The hood in place, so that Mary could barely make out the dear features of her sister’s face through the flimsy cloth, the executioner tightened the rope around Hannah’s neck, pausing to scratch himself mightily in the nether regions. The drums began their low beats to the rhythm of a heart. Then he pushed her off the ladder. Hannah dropped, and the drumbeats stopped as Hannah’s heart stopped. A cheer went up. Mary bit into her fist. Swinging from side to side, her sister struggled briefly. Then it was over. God had shown His mercy in the end. One of the others had not died so quickly, writhing in a seizure of agony until the crowd began to murmur doubt among themselves. Surely this was God’s will? The executioner had found it necessary to tug mightily on the witch’s feet that her neck might break.

 

Dutifully, Mary prayed for her sister, although there was no love of God inside her. It had quite evaporated.

 

The executioner cut the rope and, with the help of another constable, carried her body a short way down the hill to the cart where they tossed her in with the others. Where were they taking them? Witches were not entitled to burial in consecrated ground, and Mary had not paid that much attention to the one hanged in June.

 

The crowd began to move off, as there was nothing left to see. Their voices carried up to Mary, exchanging words of piety. Thanks be to Providence that the witches were dead, although even now Salem Town and those of the surrounding towns as far as Boston were stuffed with witches awaiting their turn on the hanging tree. Like little Dorcas Good, now motherless although probably still unaware, Sarah Good having been the first to hang this day. So her child was left with strangers in that communal cell, at the mercy of any scraps of kindness those fretting women might be disposed to bestow, her light hair coming out in fistfuls, sores from infected rat bites creeping over her face, which she scratched at, despite words of warning — not that Sarah Good would have gently removed her fingers as Mary would.

 

And there were more accusations abroad in the land. If all witches were hanged, no more crops of corn or beans or squash would fail, and babies would no longer be born sightless or catch the fevers that periodically plagued the community — typhoid, yellow, and scarlet — and horses would not go lame or cows dry up on the Commons, and the smallpox pestilence would stay away from the doors of the good people here.

 

The last that Mary saw of Paul, he was linked arm in arm with his father as they descended Gallows Hill toward the street by the harbor where they kept their cooperage.

 

Witches could not be laid to rest in the burying places that dotted the area, so their bodies needs must be disposed of elsewhere without even the grace of shroud and coffin. As the crowd dispersed, Mary climbed down and followed the tracks of the ox-cart. It would not be far; the day was hot, and the men had other duties.
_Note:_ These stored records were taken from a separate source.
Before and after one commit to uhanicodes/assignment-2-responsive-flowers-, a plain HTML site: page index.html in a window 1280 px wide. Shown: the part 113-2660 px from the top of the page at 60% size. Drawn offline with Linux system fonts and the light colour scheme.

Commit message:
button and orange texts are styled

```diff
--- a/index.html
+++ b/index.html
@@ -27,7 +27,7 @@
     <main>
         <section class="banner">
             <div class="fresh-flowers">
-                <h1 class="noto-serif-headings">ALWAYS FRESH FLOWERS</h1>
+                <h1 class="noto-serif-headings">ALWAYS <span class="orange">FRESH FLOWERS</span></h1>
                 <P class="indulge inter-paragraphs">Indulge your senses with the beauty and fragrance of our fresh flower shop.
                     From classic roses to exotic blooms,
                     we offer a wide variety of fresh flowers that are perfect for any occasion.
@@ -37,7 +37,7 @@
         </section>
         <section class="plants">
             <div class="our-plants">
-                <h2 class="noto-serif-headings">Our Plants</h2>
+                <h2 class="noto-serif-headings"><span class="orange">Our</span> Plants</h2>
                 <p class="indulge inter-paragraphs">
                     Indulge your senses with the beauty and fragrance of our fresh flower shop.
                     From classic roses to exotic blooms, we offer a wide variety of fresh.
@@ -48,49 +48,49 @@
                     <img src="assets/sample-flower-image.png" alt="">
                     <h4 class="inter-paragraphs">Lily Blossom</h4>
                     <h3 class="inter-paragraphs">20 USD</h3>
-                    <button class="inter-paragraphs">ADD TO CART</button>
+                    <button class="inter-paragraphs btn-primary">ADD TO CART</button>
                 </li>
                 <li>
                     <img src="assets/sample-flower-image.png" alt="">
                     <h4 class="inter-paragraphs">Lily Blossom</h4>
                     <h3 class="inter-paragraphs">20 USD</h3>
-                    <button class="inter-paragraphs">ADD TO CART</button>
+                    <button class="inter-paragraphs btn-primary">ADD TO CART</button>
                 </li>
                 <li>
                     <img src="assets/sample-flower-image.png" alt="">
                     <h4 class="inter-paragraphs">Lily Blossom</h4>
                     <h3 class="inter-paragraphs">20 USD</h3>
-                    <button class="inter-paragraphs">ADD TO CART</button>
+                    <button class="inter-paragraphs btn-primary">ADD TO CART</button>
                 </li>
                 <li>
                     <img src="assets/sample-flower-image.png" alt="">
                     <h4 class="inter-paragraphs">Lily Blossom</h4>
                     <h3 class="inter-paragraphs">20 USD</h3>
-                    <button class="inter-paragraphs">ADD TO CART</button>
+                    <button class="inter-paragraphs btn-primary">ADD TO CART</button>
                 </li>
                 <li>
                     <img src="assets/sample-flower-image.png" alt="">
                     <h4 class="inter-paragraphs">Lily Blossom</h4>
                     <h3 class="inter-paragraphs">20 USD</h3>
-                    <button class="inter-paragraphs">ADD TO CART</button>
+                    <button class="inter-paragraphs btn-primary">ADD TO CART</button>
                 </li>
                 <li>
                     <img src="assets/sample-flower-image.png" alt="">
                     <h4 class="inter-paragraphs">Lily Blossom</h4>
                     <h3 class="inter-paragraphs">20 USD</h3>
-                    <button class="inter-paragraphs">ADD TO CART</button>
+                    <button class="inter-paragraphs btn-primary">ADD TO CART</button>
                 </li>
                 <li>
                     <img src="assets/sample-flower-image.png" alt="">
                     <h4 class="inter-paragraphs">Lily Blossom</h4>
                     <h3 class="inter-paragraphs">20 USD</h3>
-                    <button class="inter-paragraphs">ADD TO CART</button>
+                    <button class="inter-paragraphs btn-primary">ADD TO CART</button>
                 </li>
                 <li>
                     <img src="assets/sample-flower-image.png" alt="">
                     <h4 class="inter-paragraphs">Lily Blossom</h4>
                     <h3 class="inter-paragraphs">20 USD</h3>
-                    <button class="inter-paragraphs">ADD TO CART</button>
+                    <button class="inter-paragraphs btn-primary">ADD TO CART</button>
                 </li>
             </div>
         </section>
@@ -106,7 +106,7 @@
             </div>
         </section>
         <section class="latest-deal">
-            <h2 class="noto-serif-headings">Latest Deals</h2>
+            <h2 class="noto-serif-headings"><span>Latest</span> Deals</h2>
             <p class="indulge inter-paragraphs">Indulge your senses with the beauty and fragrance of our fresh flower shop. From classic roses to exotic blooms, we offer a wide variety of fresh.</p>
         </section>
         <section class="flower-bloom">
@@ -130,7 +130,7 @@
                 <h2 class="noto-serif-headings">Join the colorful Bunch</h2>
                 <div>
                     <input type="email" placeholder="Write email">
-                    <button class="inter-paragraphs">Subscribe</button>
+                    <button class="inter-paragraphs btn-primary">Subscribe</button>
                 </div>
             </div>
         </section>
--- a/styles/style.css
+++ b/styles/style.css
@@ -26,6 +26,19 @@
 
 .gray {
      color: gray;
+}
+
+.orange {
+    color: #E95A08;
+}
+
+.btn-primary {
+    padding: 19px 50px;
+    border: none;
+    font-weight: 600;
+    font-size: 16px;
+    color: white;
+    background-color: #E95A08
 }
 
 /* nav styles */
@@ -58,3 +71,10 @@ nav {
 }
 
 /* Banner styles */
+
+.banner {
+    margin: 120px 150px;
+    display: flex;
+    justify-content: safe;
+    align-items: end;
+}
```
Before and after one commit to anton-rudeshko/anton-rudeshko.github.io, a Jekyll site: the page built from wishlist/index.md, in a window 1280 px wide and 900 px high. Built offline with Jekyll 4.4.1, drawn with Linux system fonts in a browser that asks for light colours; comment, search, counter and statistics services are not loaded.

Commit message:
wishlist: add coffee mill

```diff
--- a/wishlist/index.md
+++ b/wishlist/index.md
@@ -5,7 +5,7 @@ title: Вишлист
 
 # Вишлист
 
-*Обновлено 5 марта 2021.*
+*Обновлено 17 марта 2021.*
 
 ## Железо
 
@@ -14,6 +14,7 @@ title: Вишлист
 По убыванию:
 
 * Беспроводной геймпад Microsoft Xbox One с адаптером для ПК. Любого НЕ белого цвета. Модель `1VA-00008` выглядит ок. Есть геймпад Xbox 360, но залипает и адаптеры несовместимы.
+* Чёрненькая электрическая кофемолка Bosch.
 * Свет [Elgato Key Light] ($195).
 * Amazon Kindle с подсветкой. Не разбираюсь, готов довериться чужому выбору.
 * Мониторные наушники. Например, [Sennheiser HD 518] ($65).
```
When she spotted them stopped at a distance, she knew that they were stuffing her sister into a rocky crevice, and she could execute her plan.
The Cave of Storms
by Patricia Weenolsen
Paperback: 300 pages
ISBN-10: 1935420054
ISBN-13:978-1935420057